Dataset items
•••

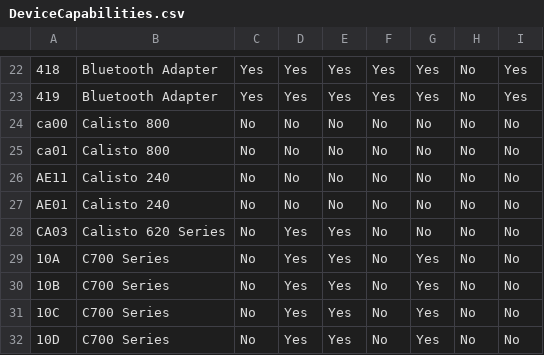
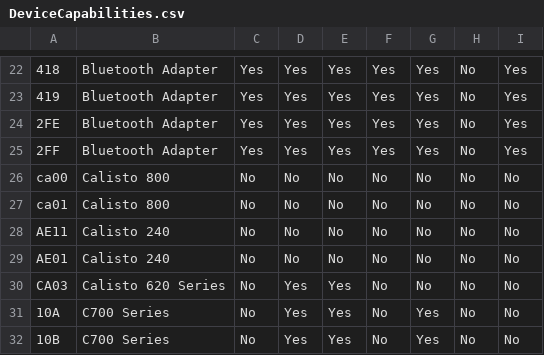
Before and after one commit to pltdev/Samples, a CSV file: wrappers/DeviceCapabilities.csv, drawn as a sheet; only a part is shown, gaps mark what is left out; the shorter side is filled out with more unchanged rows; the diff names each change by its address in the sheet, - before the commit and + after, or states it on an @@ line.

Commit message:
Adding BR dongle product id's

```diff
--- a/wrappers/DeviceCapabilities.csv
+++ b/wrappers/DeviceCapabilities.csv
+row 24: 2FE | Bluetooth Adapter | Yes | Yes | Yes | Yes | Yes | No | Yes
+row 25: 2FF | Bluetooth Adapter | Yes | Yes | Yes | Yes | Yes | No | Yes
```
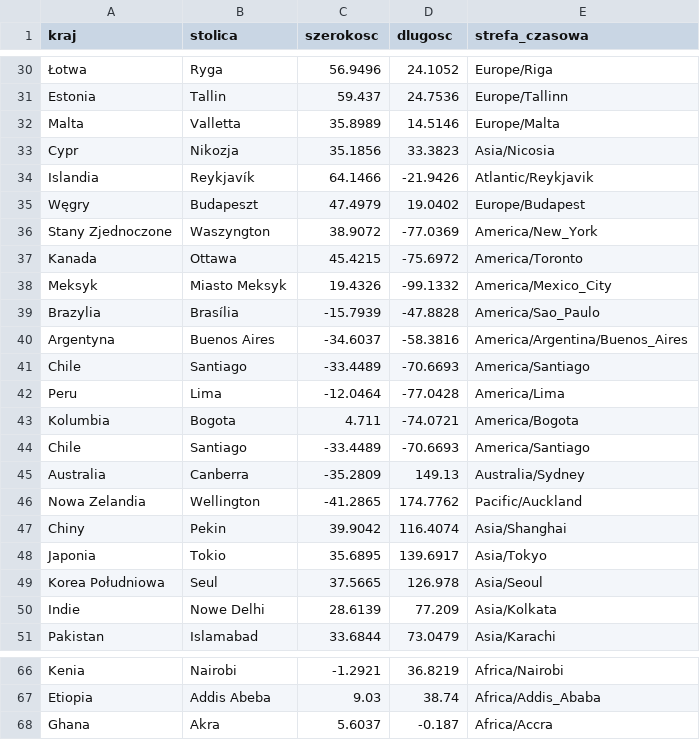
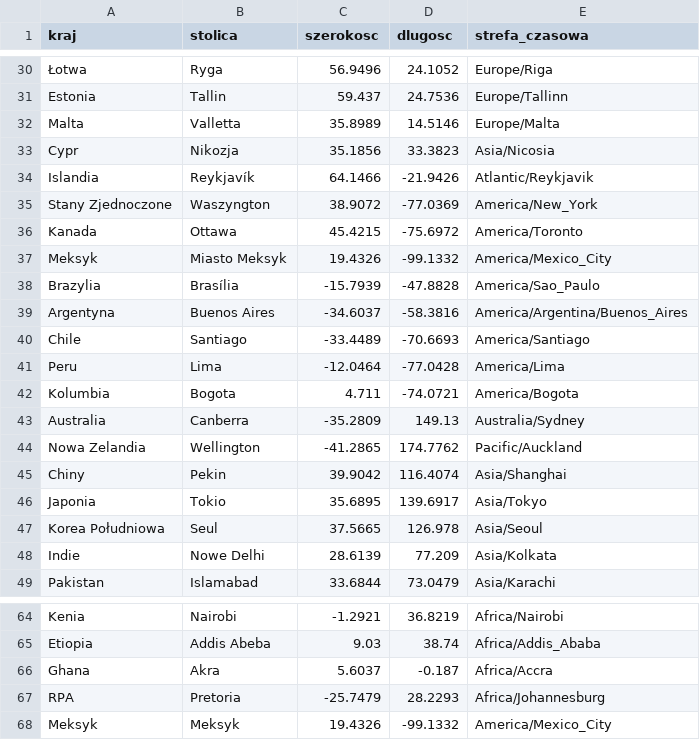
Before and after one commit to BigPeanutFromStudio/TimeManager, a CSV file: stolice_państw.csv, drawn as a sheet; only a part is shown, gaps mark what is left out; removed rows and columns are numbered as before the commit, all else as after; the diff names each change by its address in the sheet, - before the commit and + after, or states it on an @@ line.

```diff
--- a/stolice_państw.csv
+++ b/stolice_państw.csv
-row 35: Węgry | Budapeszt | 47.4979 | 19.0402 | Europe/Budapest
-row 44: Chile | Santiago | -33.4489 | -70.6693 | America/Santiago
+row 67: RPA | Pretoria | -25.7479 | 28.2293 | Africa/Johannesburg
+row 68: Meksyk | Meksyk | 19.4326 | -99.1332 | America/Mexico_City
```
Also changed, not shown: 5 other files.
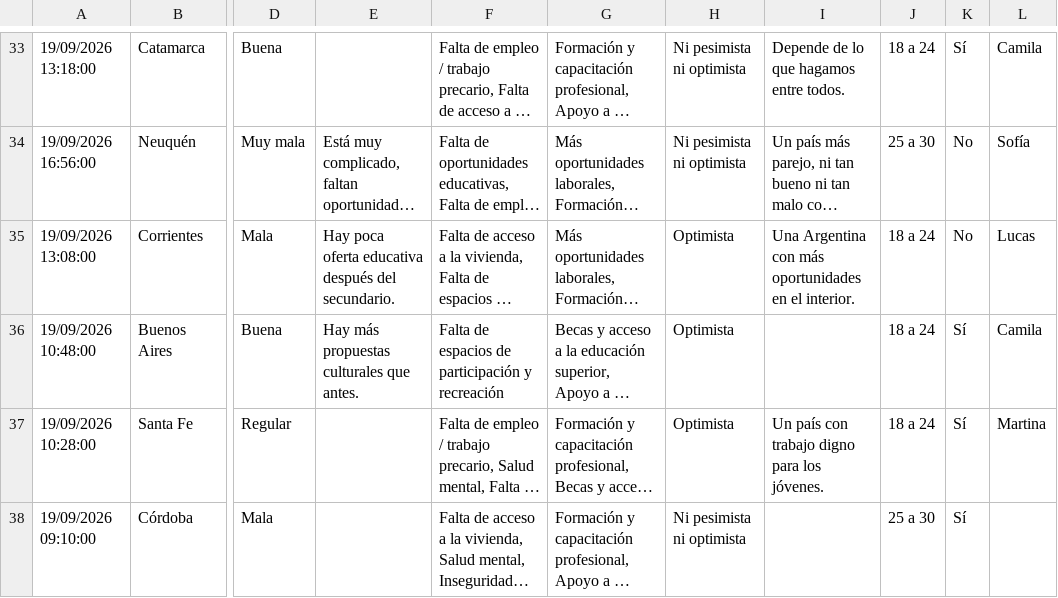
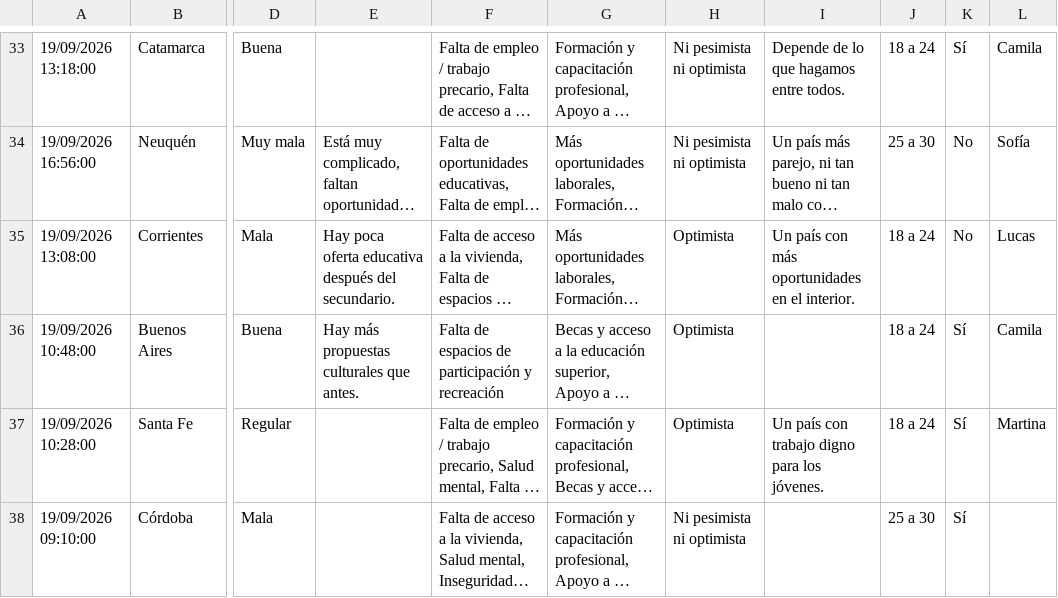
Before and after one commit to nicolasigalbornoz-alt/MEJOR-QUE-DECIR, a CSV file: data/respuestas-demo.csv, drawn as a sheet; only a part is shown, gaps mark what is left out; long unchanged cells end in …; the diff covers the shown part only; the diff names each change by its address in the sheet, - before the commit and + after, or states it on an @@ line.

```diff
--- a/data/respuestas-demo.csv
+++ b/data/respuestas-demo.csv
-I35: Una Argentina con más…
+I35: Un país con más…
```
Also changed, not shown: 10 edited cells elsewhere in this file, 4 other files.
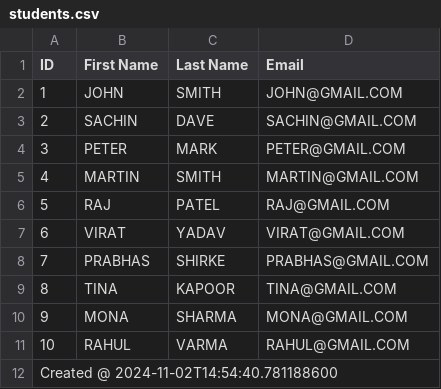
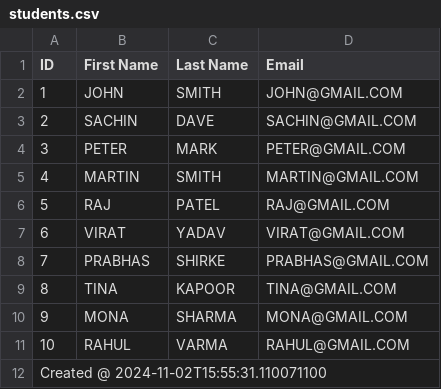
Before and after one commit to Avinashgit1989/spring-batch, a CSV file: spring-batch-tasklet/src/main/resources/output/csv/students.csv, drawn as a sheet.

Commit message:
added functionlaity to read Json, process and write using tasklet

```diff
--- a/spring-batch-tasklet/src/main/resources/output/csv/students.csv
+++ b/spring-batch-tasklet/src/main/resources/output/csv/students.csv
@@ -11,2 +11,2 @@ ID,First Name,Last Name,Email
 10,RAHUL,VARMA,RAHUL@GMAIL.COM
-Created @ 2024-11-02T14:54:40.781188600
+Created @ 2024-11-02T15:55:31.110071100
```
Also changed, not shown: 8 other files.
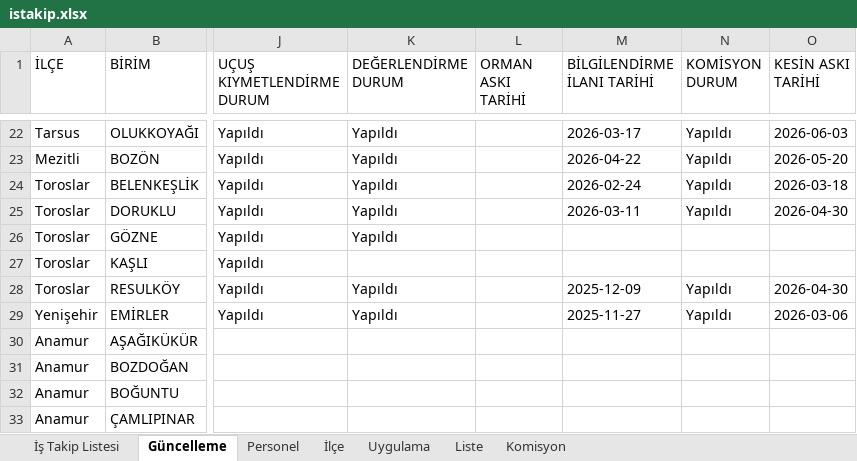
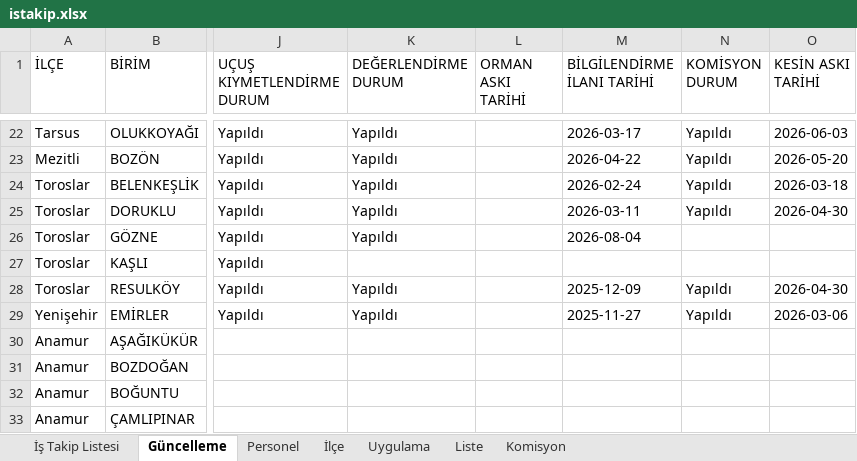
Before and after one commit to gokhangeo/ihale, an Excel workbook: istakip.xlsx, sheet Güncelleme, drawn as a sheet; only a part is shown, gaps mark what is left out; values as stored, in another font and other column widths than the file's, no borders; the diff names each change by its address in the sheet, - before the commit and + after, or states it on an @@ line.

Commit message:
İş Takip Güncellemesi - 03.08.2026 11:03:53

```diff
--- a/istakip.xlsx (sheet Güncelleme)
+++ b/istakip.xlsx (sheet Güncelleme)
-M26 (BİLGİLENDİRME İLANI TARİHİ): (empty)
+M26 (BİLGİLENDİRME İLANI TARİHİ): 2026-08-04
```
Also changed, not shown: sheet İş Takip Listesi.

•••

What the task requires: Write out every entry exactly. Pictures do not belong in the copy.

Response to the task:
Before and after one commit to pltdev/Samples, a CSV file: wrappers/DeviceCapabilities.csv, drawn as a sheet; only a part is shown, gaps mark what is left out; the shorter side is filled out with more unchanged rows; the diff names each change by its address in the sheet, - before the commit and + after, or states it on an @@ line.

Commit message:
Adding BR dongle product id's

```diff
--- a/wrappers/DeviceCapabilities.csv
+++ b/wrappers/DeviceCapabilities.csv
+row 24: 2FE | Bluetooth Adapter | Yes | Yes | Yes | Yes | Yes | No | Yes
+row 25: 2FF | Bluetooth Adapter | Yes | Yes | Yes | Yes | Yes | No | Yes
```
Before and after one commit to BigPeanutFromStudio/TimeManager, a CSV file: stolice_państw.csv, drawn as a sheet; only a part is shown, gaps mark what is left out; removed rows and columns are numbered as before the commit, all else as after; the diff names each change by its address in the sheet, - before the commit and + after, or states it on an @@ line.

```diff
--- a/stolice_państw.csv
+++ b/stolice_państw.csv
-row 35: Węgry | Budapeszt | 47.4979 | 19.0402 | Europe/Budapest
-row 44: Chile | Santiago | -33.4489 | -70.6693 | America/Santiago
+row 67: RPA | Pretoria | -25.7479 | 28.2293 | Africa/Johannesburg
+row 68: Meksyk | Meksyk | 19.4326 | -99.1332 | America/Mexico_City
```
Also changed, not shown: 5 other files.
Before and after one commit to nicolasigalbornoz-alt/MEJOR-QUE-DECIR, a CSV file: data/respuestas-demo.csv, drawn as a sheet; only a part is shown, gaps mark what is left out; long unchanged cells end in …; the diff covers the shown part only; the diff names each change by its address in the sheet, - before the commit and + after, or states it on an @@ line.

```diff
--- a/data/respuestas-demo.csv
+++ b/data/respuestas-demo.csv
-I35: Una Argentina con más…
+I35: Un país con más…
```
Also changed, not shown: 10 edited cells elsewhere in this file, 4 other files.
Before and after one commit to Avinashgit1989/spring-batch, a CSV file: spring-batch-tasklet/src/main/resources/output/csv/students.csv, drawn as a sheet.

Commit message:
added functionlaity to read Json, process and write using tasklet

```diff
--- a/spring-batch-tasklet/src/main/resources/output/csv/students.csv
+++ b/spring-batch-tasklet/src/main/resources/output/csv/students.csv
@@ -11,2 +11,2 @@ ID,First Name,Last Name,Email
 10,RAHUL,VARMA,RAHUL@GMAIL.COM
-Created @ 2024-11-02T14:54:40.781188600
+Created @ 2024-11-02T15:55:31.110071100
```
Also changed, not shown: 8 other files.
Before and after one commit to gokhangeo/ihale, an Excel workbook: istakip.xlsx, sheet Güncelleme, drawn as a sheet; only a part is shown, gaps mark what is left out; values as stored, in another font and other column widths than the file's, no borders; the diff names each change by its address in the sheet, - before the commit and + after, or states it on an @@ line.

Commit message:
İş Takip Güncellemesi - 03.08.2026 11:03:53

```diff
--- a/istakip.xlsx (sheet Güncelleme)
+++ b/istakip.xlsx (sheet Güncelleme)
-M26 (BİLGİLENDİRME İLANI TARİHİ): (empty)
+M26 (BİLGİLENDİRME İLANI TARİHİ): 2026-08-04
```
Also changed, not shown: sheet İş Takip Listesi.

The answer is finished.